Native to Atlanta and known initially for name recognition as a graffiti artist, award-winning public artist Alex Brewer’s nearly two decades of working in the realm of public art, grants, commissions, and cross-media connections have landed him local, national and international public art projects. Brewer developed his skill for graffiti in the mid to late ‘90s and early 2000s. Atlanta’s anti graffiti ordnance of 2003 moved Brewer into the realm of granted and commissioned public art. He has received numerous commissions, particularly from the city of Atlanta. The latest was the Arizona Avenue mural “Float,” in 2012. HENSE recently completed his largest exterior public wall to date, which was a commissioned work for ISIL Institute in Lima, Peru. The artwork was painted in 2013 and measures 137 feet tall and 170 feet wide.

HENSE began his career painting and writing on walls in and around Atlanta and has since produced numerous public wall works internationally.  Combining the language and techniques of graffiti art with the formal language of abstract painting, Brewer has produced artworks that incorporate line, shape, and gesture to create abstract compositions that are invigorated by the quick pace and commentary of street culture.

HENSE currently lives and works in Atlanta GA.

‘“Labeling an artist who floats seamlessly from graffiti tags to 1,200 square foot murals to precise fine art drawings is a foolish game. However, HENSE’s gestural splashes and scribbles certainly bring to mind abstract expressionists like Jackson Pollock, Franz Kline, and Willem de Kooning. For them, and for HENSE, painting is an encounter between the artist and the canvas. The works take on a life of their own in the process. Remarkably, that often requires re-doing, re-painting, or destroying major portions of the painting during the course of its construction. Often several layers lie underneath each finished product, adding literal and figurative depth to his paintings. ‘I generally work on things in a very instinctive way. I paint, spray or draw shapes and marks, then decide on what stays and what goes. I try to never be afraid to paint over something or make changes, allowing breakthroughs to the other side. Sometimes the part you hate the most about a painting becomes the most layered and interesting area once you’ve destroyed it.’ His process and product is a unique battle between the beauty of fine art and the bricolage of the street. The works that result from this unfolding do not serve as an interpretation, but rather as a presentation—an unconditional gift, an invitation with no destination. HENSE’s manic marks, scribbles, drips and splashes produce an agitated tangle of shapes, symbols and figures that offer the viewer a unique and strangely peaceful platform for the eyes and mind. His slick stylizing may send observers on a roller coaster ride of emotions, perturbed to peaceful, angry to inspired, always travelling at the command of the individual’s own subconscious collection of experiences.”’
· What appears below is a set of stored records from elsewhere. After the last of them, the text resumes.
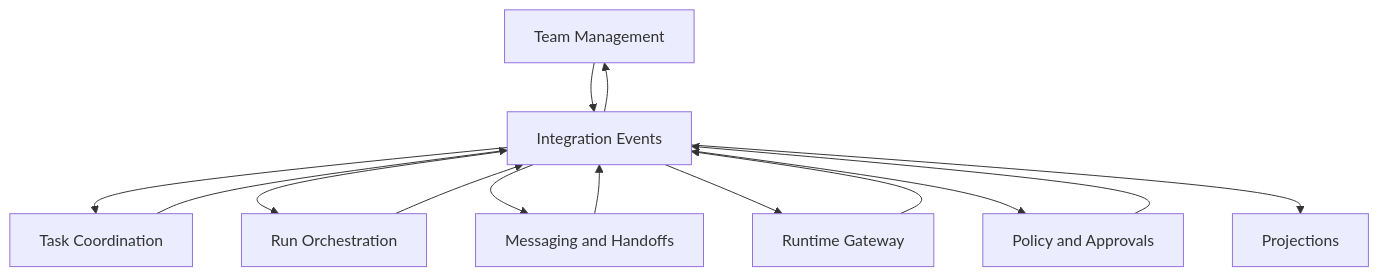
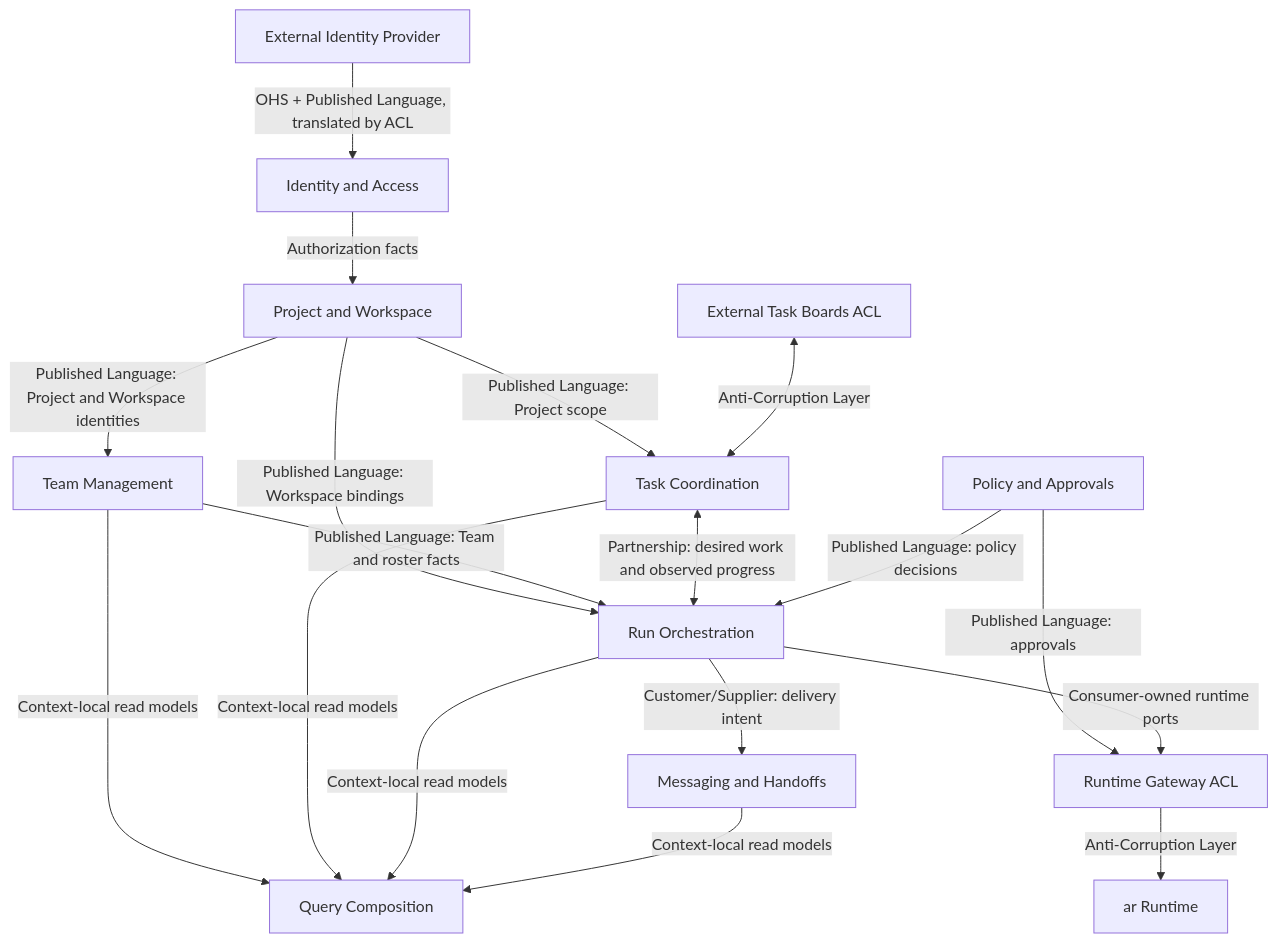
Before and after one commit to agent-teams-ai/agent-teams-orchestrator: the diagram in docs/architecture/context-map.md, drawn with Mermaid. The commit also changed other lines of this file and 16 other files, not shown here.

Commit message:
docs(architecture): harden context and dependency boundaries

````diff
--- a/docs/architecture/context-map.md
+++ b/docs/architecture/context-map.md
@@ -8,26 +30,33 @@
 ```mermaid
 flowchart TB
+    IdP["External Identity Provider"]
+    IAM["Identity and Access"]
+    Project["Project and Workspace"]
     Team["Team Management"]
     Tasks["Task Coordination"]
     Runs["Run Orchestration"]
     Messaging["Messaging and Handoffs"]
-    Runtime["Runtime Gateway"]
     Policy["Policy and Approvals"]
-    Projections["Projections"]
-    Events["Integration Events"]
+    Runtime["Runtime Gateway ACL"]
+    AR["ar Runtime"]
+    Boards["External Task Boards ACL"]
+    Query["Query Composition"]
 
-    Team --> Events
-    Tasks --> Events
-    Runs --> Events
-    Messaging --> Events
-    Runtime --> Events
-    Policy --> Events
-
-    Events --> Team
-    Events --> Tasks
-    Events --> Runs
-    Events --> Messaging
-    Events --> Runtime
-    Events --> Policy
-    Events --> Projections
+    IdP -->|"OHS + Published Language, translated by ACL"| IAM
+    IAM -->|"Authorization facts"| Project
+    Project -->|"Published Language: Project and Workspace identities"| Team
+    Project -->|"Published Language: Project scope"| Tasks
+    Project -->|"Published Language: Workspace bindings"| Runs
+    Team -->|"Published Language: Team and roster facts"| Runs
+    Tasks <-->|"Partnership: desired work and observed progress"| Runs
+    Runs -->|"Customer/Supplier: delivery intent"| Messaging
+    Policy -->|"Published Language: policy decisions"| Runs
+    Policy -->|"Published Language: approvals"| Runtime
+    Runs -->|"Consumer-owned runtime ports"| Runtime
+    Runtime -->|"Anti-Corruption Layer"| AR
+    Boards <-->|"Anti-Corruption Layer"| Tasks
+    Team -->|"Context-local read models"| Query
+    Tasks -->|"Context-local read models"| Query
+    Runs -->|"Context-local read models"| Query
+    Messaging -->|"Context-local read models"| Query
 ```
````
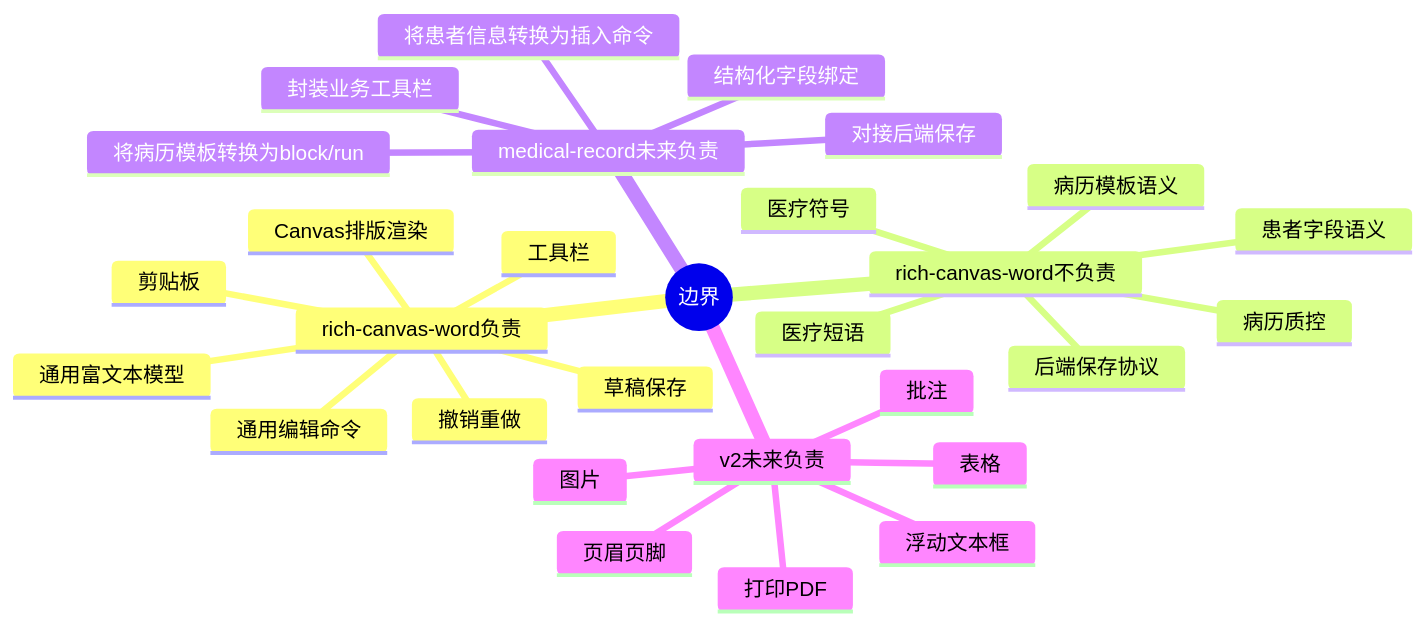
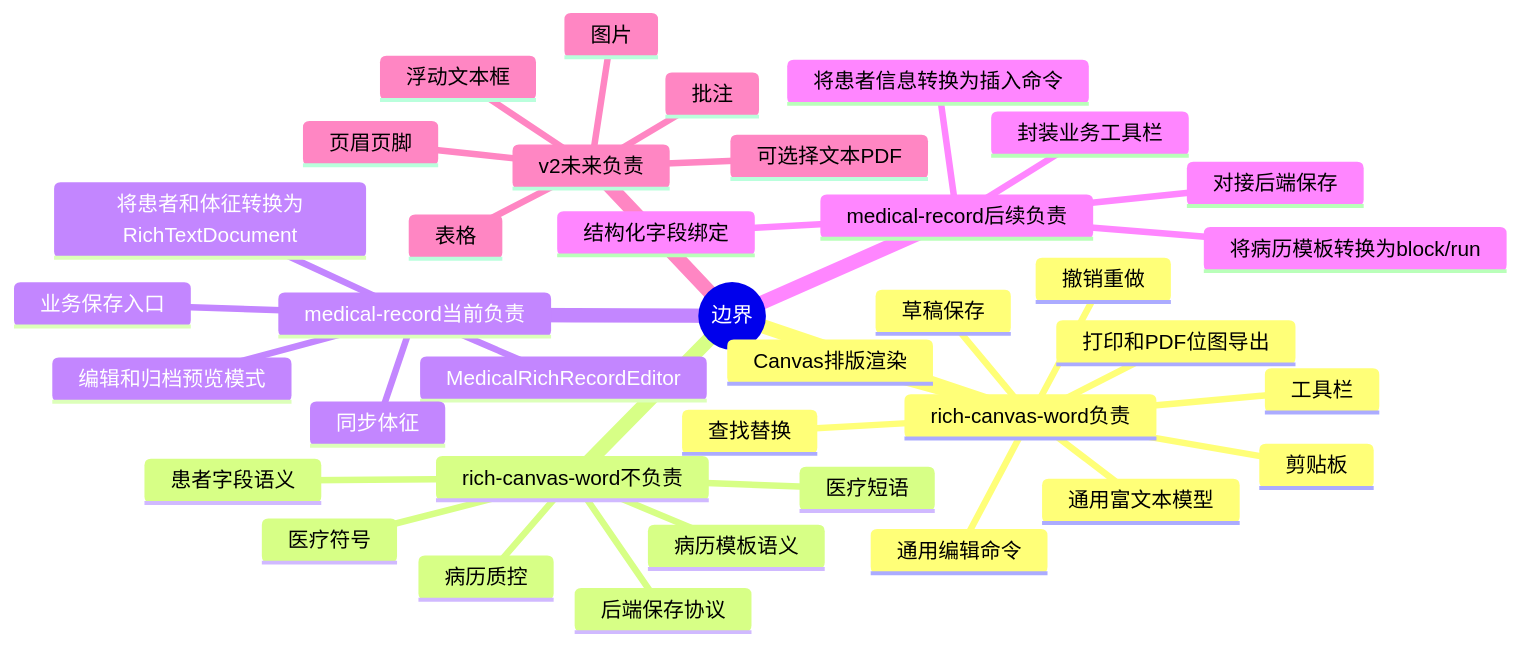
One commit to canlan527/react-emr-demo changed the tenth of 10 diagrams in docs/11-emr-rich-canvas-word-mindmap.md. Above: the diagram before and after it, drawn with Mermaid. The commit also changed other lines of this file and 41 other files, not shown here.

````diff
--- a/docs/11-emr-rich-canvas-word-mindmap.md
+++ b/docs/11-emr-rich-canvas-word-mindmap.md
@@ -454,32 +469,40 @@
 ```mermaid
 mindmap
   root((边界))
     rich-canvas-word负责
       通用富文本模型
       通用编辑命令
       Canvas排版渲染
       工具栏
       剪贴板
       撤销重做
       草稿保存
+      查找替换
+      打印和PDF位图导出
     rich-canvas-word不负责
       患者字段语义
       病历模板语义
       医疗短语
       医疗符号
       病历质控
       后端保存协议
-    medical-record未来负责
+    medical-record当前负责
+      MedicalRichRecordEditor
+      将患者和体征转换为RichTextDocument
+      编辑和归档预览模式
+      同步体征
+      业务保存入口
+    medical-record后续负责
       将患者信息转换为插入命令
       将病历模板转换为block/run
       封装业务工具栏
       对接后端保存
       结构化字段绑定
     v2未来负责
       表格
       图片
       浮动文本框
       批注
       页眉页脚
-      打印PDF
+      可选择文本PDF
 ```
````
Ted Elmore - RVA News

For inquiries regarding the work or to obtain pricing and commission information, exhibition opportunities, installation or mural proposals, please use the contact section of this site.

All images ©2014 HENSE